Good, that is to say well-aligned, posture helps maintain a strong, healthy joint structure. Good posture looks and feels great! Good posture means your head (chin in), neck, spine and hips are all in line, shoulders squared and knees relaxed with weight balanced evenly on both feet. Our joints, muscles, ligaments, bones, breathing, circulation and personal appearance benefit. In addition, good posture shouts, ‘confident, capable, wide awake!’. Slumped, slouched, hunched and twisted do none of the aforementioned.
Positioned for protection
Cold, tensed-up joints and muscles are more susceptible to strains and sprains. Ensure you stay warm by wrapping up and treating your feet to comfortable, flat shoes. High heels and ill-fitting shoes throw spines out of line, stretching our ligaments and stressing our joints and muscles.

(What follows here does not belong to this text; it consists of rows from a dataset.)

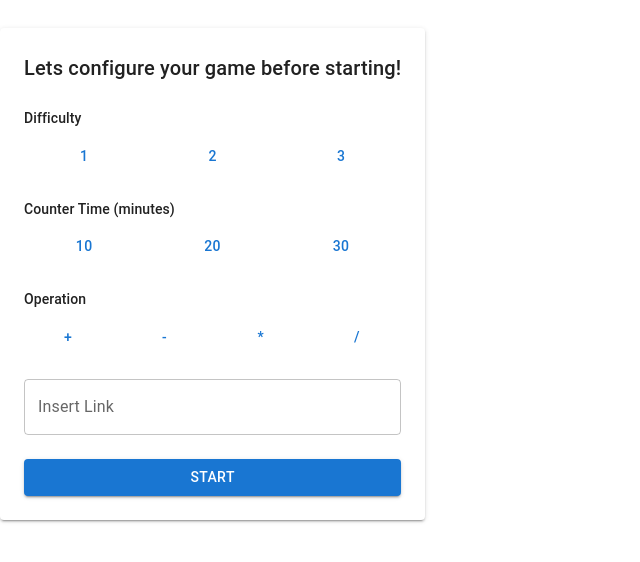
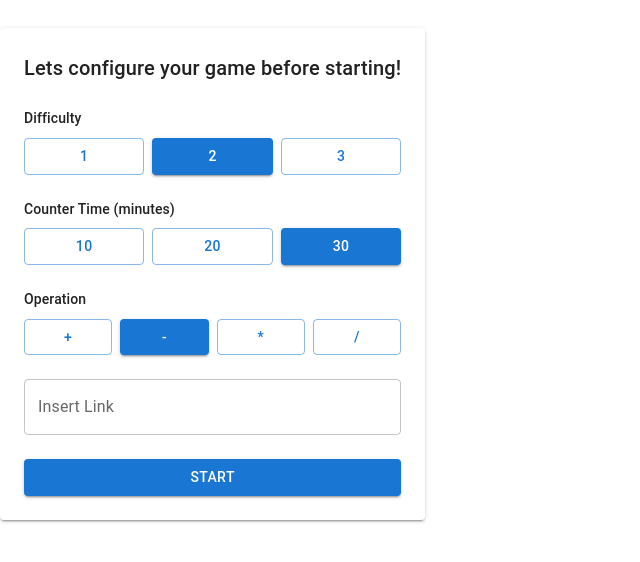
Before and after one commit to sE7rgo/math-app, a React (Vite) app: page / in a window 1280 px wide. Shown: the part 126-688 px from the top of the page, without its empty margins (0-640 px from the left). Built offline with nearby package versions, Linux system fonts and the light colour scheme.

Commit message:
adding context instead of prop drilling

```diff
--- a/src/App.tsx
+++ b/src/App.tsx
@@ -5,27 +5,35 @@ import Timer from './components/Timer';
 import Function from './components/Function';
 import FunctionWithCarry from './components/FunctionWithCarry';
 import Counter from './components/Counter';
-import { Operation } from './components/Function';
 import * as styles from './App.styles';
 import Questions from './components/Questions';
+import {
+  GameSettingsProvider,
+  useGameSettings,
+} from './context/GameSettingsContext';
 
 type TimerHandle = {
   decreaseTime: (seconds: number) => void;
 };
 
 function App() {
+  return (
+    <GameSettingsProvider>
+      <AppContent />
+    </GameSettingsProvider>
+  );
+}
+
+function AppContent() {
   const [started, setStarted] = useState(false);
   const [count, setCount] = useState({ correct: 0, incorrect: 0 });
-  const [difficulty, setDifficulty] = useState<1 | 2 | 3>(2);
-  const [operation, setOperation] = useState<Operation>(Operation.Subtraction);
-  const [link, setLink] = useState<string>('');
+  const { difficulty, operation, link, initialTime } = useGameSettings();
   const timerRef = useRef<TimerHandle>(null);
 
   const handleStart = () => setStarted(true);
 
   const handleCorrectResponse = () => {
     /* handling correct response, setting correct count, decreasing time by 15 seconds */
-
     setCount(count => ({ ...count, correct: count.correct + 1 }));
     timerRef.current?.decreaseTime(15);
   };
@@ -42,12 +50,7 @@ function App() {
     window.location.href = targetLink;
   };
   return !started ? (
-    <Questions
-      setDifficulty={setDifficulty}
-      setOperation={setOperation}
-      setLink={setLink}
-      onSubmit={() => handleStart()}
-    />
+    <Questions onSubmit={() => handleStart()} />
   ) : (
     <Box sx={styles.rootContainer}>
       {difficulty === 1 ? (
@@ -66,7 +69,11 @@ function App() {
         />
       )}
       <Counter correct={count.correct} incorrect={count.incorrect} />
-      <Timer ref={timerRef} onComplete={handleTimerComplete} />
+      <Timer
+        ref={timerRef}
+        onComplete={handleTimerComplete}
+        initialTime={initialTime}
+      />
     </Box>
   );
 }
--- a/src/components/Questions/Questions.tsx
+++ b/src/components/Questions/Questions.tsx
@@ -6,12 +6,13 @@ import {
   TextField,
   Typography,
 } from '@mui/material';
-import { useState } from 'react';
 import type { FC } from 'react';
 import { Operation } from '../Function';
-
-type Difficulty = 1 | 2 | 3;
-type CounterTime = 30 | 60 | 90;
+import {
+  useGameSettings,
+  type CounterTime,
+  type Difficulty,
+} from '../../context/GameSettingsContext';
 
 export interface QuestionsFormValues {
   difficulty: Difficulty;
@@ -21,18 +22,21 @@ export interface QuestionsFormValues {
 }
 
 interface QuestionsProps {
-  setDifficulty: (difficulty: Difficulty) => void;
-  setOperation: (operation: Operation) => void;
-  setLink: (link: string) => void;
-  onSubmit?: () => void;
+  onSubmit: () => void;
 }
 
-const Questions: FC<QuestionsProps> = ({
-  setDifficulty,
-  setOperation,
-  setLink,
-  onSubmit,
-}) => {
+const Questions: FC<QuestionsProps> = ({ onSubmit }) => {
+  const {
+    difficulty,
+    initialTime,
+    operation,
+    link,
+    setDifficulty,
+    setOperation,
+    setLink,
+    setInitialTime,
+  } = useGameSettings();
+
   const handleSubmit = () => {
     onSubmit?.();
   };
@@ -52,7 +56,7 @@ const Questions: FC<QuestionsProps> = ({
             {[1, 2, 3].map(level => (
               <Button
                 key={level}
-                // variant={difficulty === level ? 'contained' : 'outlined'}
+                variant={difficulty === level ? 'contained' : 'outlined'}
                 onClick={() => setDifficulty(level as Difficulty)}
                 fullWidth
               >
@@ -70,8 +74,8 @@ const Questions: FC<QuestionsProps> = ({
             {[10, 20, 30].map(time => (
               <Button
                 key={time}
-                // variant={counterTime === time ? 'contained' : 'outlined'}
-                // onClick={() => setCounterTime(time as CounterTime)}
+                variant={initialTime === time ? 'contained' : 'outlined'}
+                onClick={() => setInitialTime(time as CounterTime)}
                 fullWidth
               >
                 {time}
@@ -88,7 +92,7 @@ const Questions: FC<QuestionsProps> = ({
             {Object.values(Operation).map(value => (
               <Button
                 key={value}
-                // variant={operation === value ? 'contained' : 'outlined'}
+                variant={operation === value ? 'contained' : 'outlined'}
                 onClick={() => setOperation(value)}
                 fullWidth
               >
@@ -100,9 +104,9 @@ const Questions: FC<QuestionsProps> = ({
 
         <TextField
           label="Insert Link"
-          placeholder="https://example.com"
+          placeholder="https://example.com/some-page/some-video"
           type="url"
-          //   value={link}
+          value={link}
           onChange={event => setLink(event.target.value)}
           fullWidth
         />
--- a/src/components/Timer/Timer.tsx
+++ b/src/components/Timer/Timer.tsx
@@ -4,15 +4,17 @@ import * as styles from './Timer.styles';
 
 interface Props {
   onComplete?: () => void;
+  initialTime: number; // in seconds, default is 30 minutes
 }
 
 export interface TimerHandle {
   decreaseTime: (seconds: number) => void;
 }
 
-const Timer = forwardRef<TimerHandle, Props>(({ onComplete }, ref) => {
+const Timer = forwardRef<TimerHandle, Props>(
+  ({ onComplete, initialTime }, ref) => {
     /* Time left in seconds, default is 30 minutes */
-  const [timeLeft, setTimeLeft] = useState<number>(30 * 60);
+    const [timeLeft, setTimeLeft] = useState<number>(initialTime * 60);
 
     useImperativeHandle(ref, () => ({
       /*Decreasing time when called externally */
@@ -48,7 +50,8 @@ const Timer = forwardRef<TimerHandle, Props>(({ onComplete }, ref) => {
         </Typography>
       </Box>
     );
-});
+  }
+);
 
 Timer.displayName = 'Timer';
 
--- /dev/null
+++ b/src/context/GameSettingsContext.tsx
@@ -0,0 +1,61 @@
+import {
+  createContext,
+  useContext,
+  useState,
+  type Dispatch,
+  type FC,
+  type PropsWithChildren,
+  type SetStateAction,
+} from 'react';
+import { Operation } from '../components/Function';
+
+export type Difficulty = 1 | 2 | 3;
+export type CounterTime = 10 | 20 | 30;
+
+interface GameSettingsContextValue {
+  difficulty: Difficulty;
+  setDifficulty: Dispatch<SetStateAction<Difficulty>>;
+  operation: Operation;
+  setOperation: Dispatch<SetStateAction<Operation>>;
+  link: string;
+  setLink: Dispatch<SetStateAction<string>>;
+  initialTime: CounterTime;
+  setInitialTime: Dispatch<SetStateAction<CounterTime>>;
+}
+
+const GameSettingsContext = createContext<GameSettingsContextValue | undefined>(
+  undefined
+);
+
+export const GameSettingsProvider: FC<PropsWithChildren> = ({ children }) => {
+  const [difficulty, setDifficulty] = useState<Difficulty>(2);
+  const [operation, setOperation] = useState<Operation>(Operation.Subtraction);
+  const [link, setLink] = useState('');
+  const [initialTime, setInitialTime] = useState<CounterTime>(30);
+
+  return (
+    <GameSettingsContext.Provider
+      value={{
+        difficulty,
+        setDifficulty,
+        operation,
+        setOperation,
+        link,
+        setLink,
+        initialTime,
+        setInitialTime,
+      }}
+    >
+      {children}
+    </GameSettingsContext.Provider>
+  );
+};
+
+export const useGameSettings = (): GameSettingsContextValue => {
+  const context = useContext(GameSettingsContext);
+  if (!context) {
+    throw new Error('useGameSettings must be used within GameSettingsProvider');
+  }
+
+  return context;
+};
```
Lines whose indentation alone changed are shown as unchanged.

Our contortions in a chair are many and varied – cast an x-ray eye around any office, train carriage or indeed anywhere people are seated and visualise the twists in some of those spines. Protect against back and neck strain by sitting well back in the chair, lower back and thighs supported with both feet on the floor, keep shoulders well away from ears, and computer/TV screens at eye-level. Modify your adjustable chair to suit you.
Then there’s the Medusa trap… To avoid turning to stone we need to shift position regularly. Wriggle, shake, stand up and stretch to help those joint-supporting muscles and ligaments stay supple, strong and mobile – plus a good stretch restores energy and refreshes our grey matter.
When lying in bed, an aligned, well-supported spine helps keep everything else in position. Are your mattress and pillows keeping you straight? Check the height of your pillows to see whether you need is staying in line with your spine whilst in slumber.
Avoid winter weight-gain and we avoid loading extra stress and strain on weight-bearing joints – every extra pound puts four times extra stress on knees, for example. Choose foods such as lean meat, oily fish, dairy, winter greens and fresh fruit. Together these foods contain a joint-healthy cocktail including: bone-, muscle- and cartilage-building protein; omega-3s, thought to improve blood flow; vitamin C, for cartilage production; bone-strengthening calcium, and vitamin D which together with vitamin K help the body absorb the latter. Drink only two or three cups of tea or coffee per day – excess caffeine may weaken our bones.
Moving right along
Keeping active eases stiff joints, strengthens joint-stabilising muscles, helps prevent bone loss and helps control body weight. Balance low impact aerobic exercise (e.g. swimming or cycling) with Pilates or yoga (for core strength and flexibility) and weight-bearing exercise (e.g. walking or hiking) to increase muscle and bone density.
In cold weather, exercise wearing layers means we start warm but can peel off if necessary. To lower the risk of joint and muscle injury, always warm up: work up gradually over about ten minutes from very gentle exercising to full pitch and, similarly, slow down towards the end.
Written by Dr. Noel Duncan